>> reporter: two years ago, 62-year-old barbara whitmarch was highly regarded scientist at the institute of public health . john, her husband, began to notice changes.

>> her ability to feel empathy. her personality disappeared over time. that's the hardest part of this disease. she would say is anything wrong? she would say no, i love you, everything is fine. and she said it in that flat way.

>> reporter: john, also a scientist, was worried and asked her to see a psychiatrist. she was diagnosed with frontal temporal ddementia. it does not start with memory problems, but with personality changes.

>> it's a tragic problem, because often the first manifestation of the disease are bad judgments, disruption of family infrastructure happens.
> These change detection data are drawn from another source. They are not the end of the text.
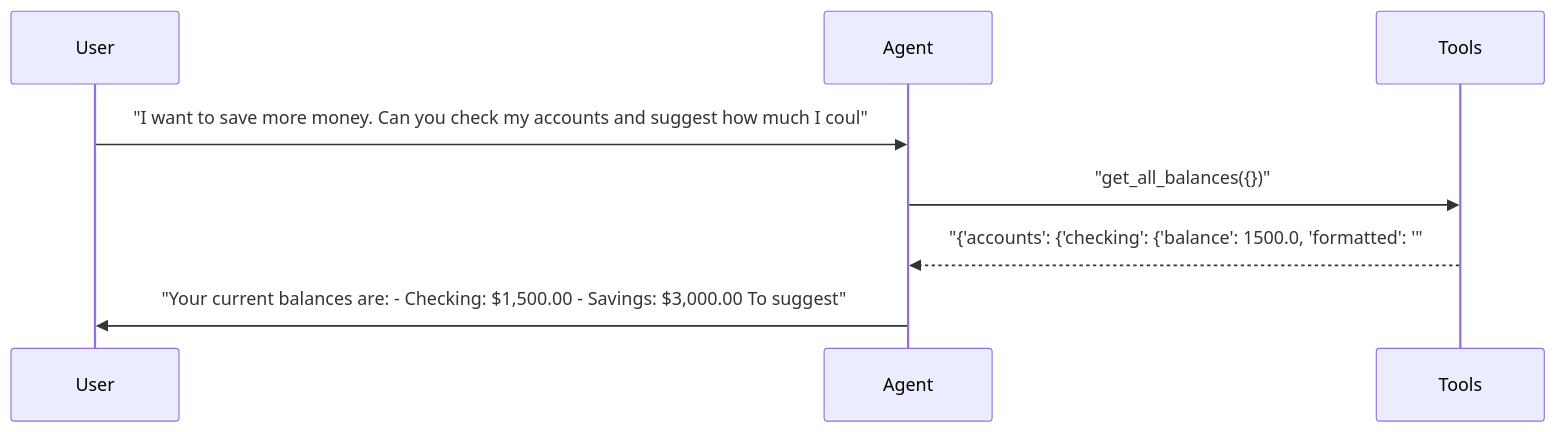
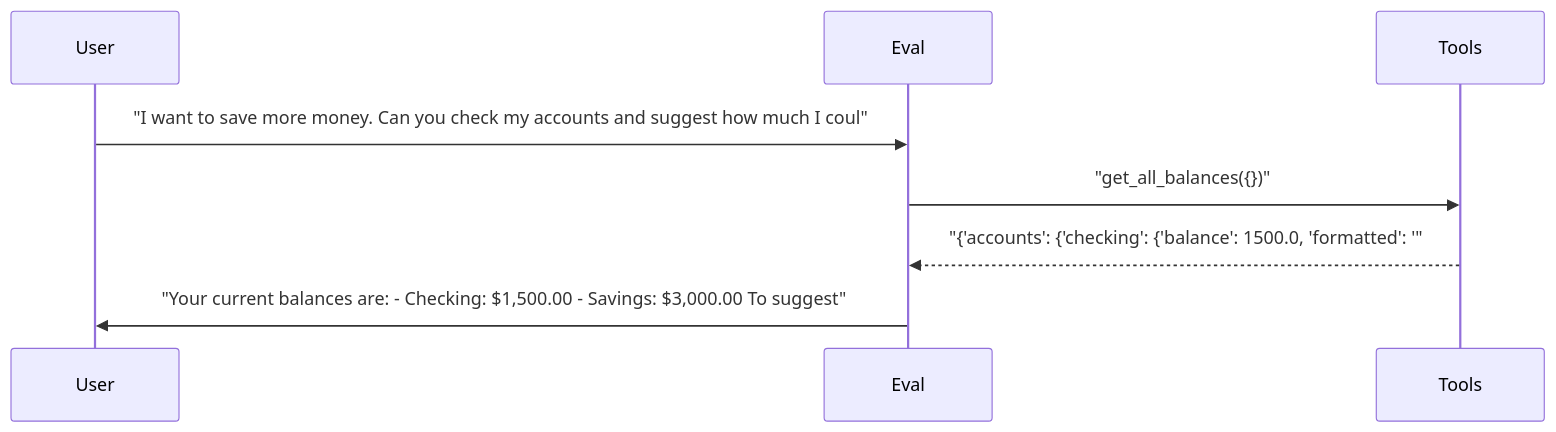
Diagram 12 of 24 in docs/demo/hero-report.md (sbroenne/pytest-skill-engineering), drawn with Mermaid before and after one commit. The commit also changed other lines of this file and 155 other files, not shown here.

````diff
--- a/docs/demo/hero-report.md
+++ b/docs/demo/hero-report.md
@@ -680,11 +680,11 @@
 ```mermaid
 sequenceDiagram
     participant User
-    participant Agent
+    participant Eval
     participant Tools
 
-    User->>Agent: "I want to save more money. Can you check my accounts and suggest how much I coul"
-    Agent->>Tools: "get_all_balances({})"
-    Tools-->>Agent: "{'accounts': {'checking': {'balance': 1500.0, 'formatted': '"
-    Agent->>User: "Your current balances are: - Checking: $1,500.00 - Savings: $3,000.00 To suggest"
+    User->>Eval: "I want to save more money. Can you check my accounts and suggest how much I coul"
+    Eval->>Tools: "get_all_balances({})"
+    Tools-->>Eval: "{'accounts': {'checking': {'balance': 1500.0, 'formatted': '"
+    Eval->>User: "Your current balances are: - Checking: $1,500.00 - Savings: $3,000.00 To suggest"
 ```
````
>> reporter: now barbara lives in a locked nursing home. she moves come pull civil a compulsively. she rarely recognizes john or their children and rarely speaks. doctors thought ftd was rare, but they now realize it's not.

>> it's more common in people that alzheimer's disease in people under 60.

>> reporter: before her illness, barbara watched her weight closely. gained 30 pounds in a year.

>> food is probably central to thinking, behavior, walking. she forages, if you will.

>> reporter: no treatment for ftd . victims' brains continue deteriorating and they die within years. not only is ftd far more common than most people realize, studying it could provide clues to more important conditions, including lou gehrig 's and huntington's disease. more awareness of the disease could spare families of victims, the pain of believing their loved ones no longer care. robert bazell , nbc news, sacramento.